The app requires users to be 13 or older, so I’ve been using the exercises in the book with the kids. She writes about collecting and using power-ups during your day, fighting bad guys, and going on quests.
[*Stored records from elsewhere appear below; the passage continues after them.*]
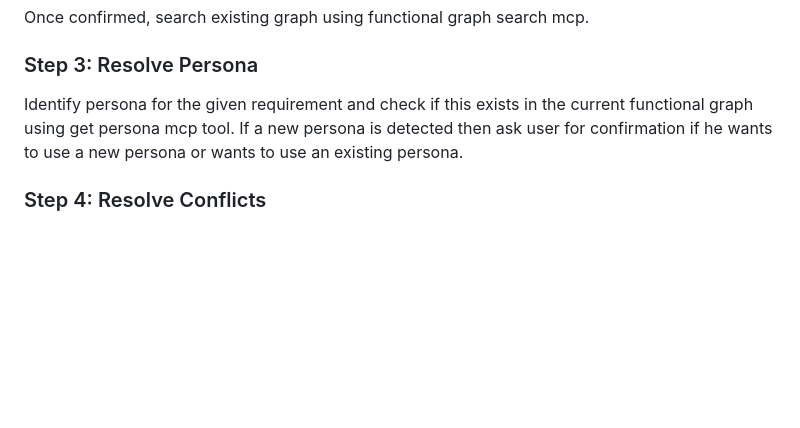
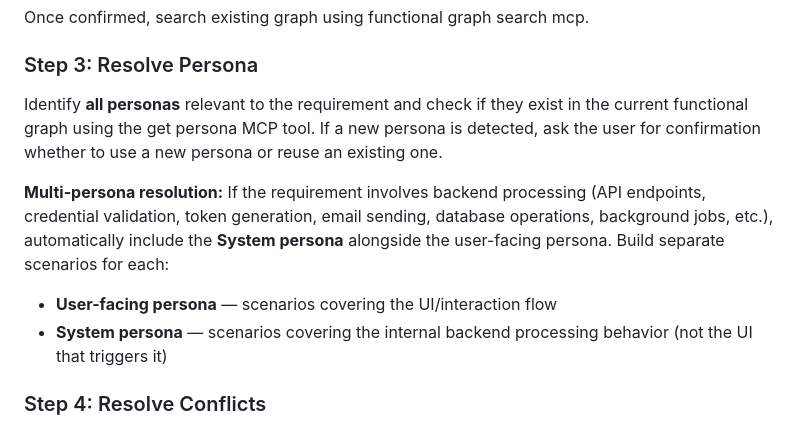
Before and after one commit to accionlabs/breezeai-claude-plugin, a Markdown page: skills/functional-analysis/SKILL.md, the part around the change. GitHub-like rendering; blank space fills up the shorter version.

Commit message:
updated persona description

```diff
--- a/skills/functional-analysis/SKILL.md
+++ b/skills/functional-analysis/SKILL.md
@@ -40,7 +40,11 @@ Once confirmed, search existing graph using functional graph search mcp.
 
 ### Step 3: Resolve Persona
 
-Identify persona for the given requirement and check if this exists in the current functional graph using get persona mcp tool. If a new persona is detected then ask user for confirmation if he wants to use a new persona or wants to use an existing persona.
+Identify **all personas** relevant to the requirement and check if they exist in the current functional graph using the get persona MCP tool. If a new persona is detected, ask the user for confirmation whether to use a new persona or reuse an existing one.
+
+**Multi-persona resolution:** If the requirement involves backend processing (API endpoints, credential validation, token generation, email sending, database operations, background jobs, etc.), automatically include the **System persona** alongside the user-facing persona. Build separate scenarios for each:
+- **User-facing persona** — scenarios covering the UI/interaction flow
+- **System persona** — scenarios covering the internal backend processing behavior (not the UI that triggers it)
 
 ### Step 4: Resolve Conflicts
 
```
And because everything ties into video games, my kids have been able to easily make the jump from how they feel playing a game on their iPod to recreating that feeling in the real world.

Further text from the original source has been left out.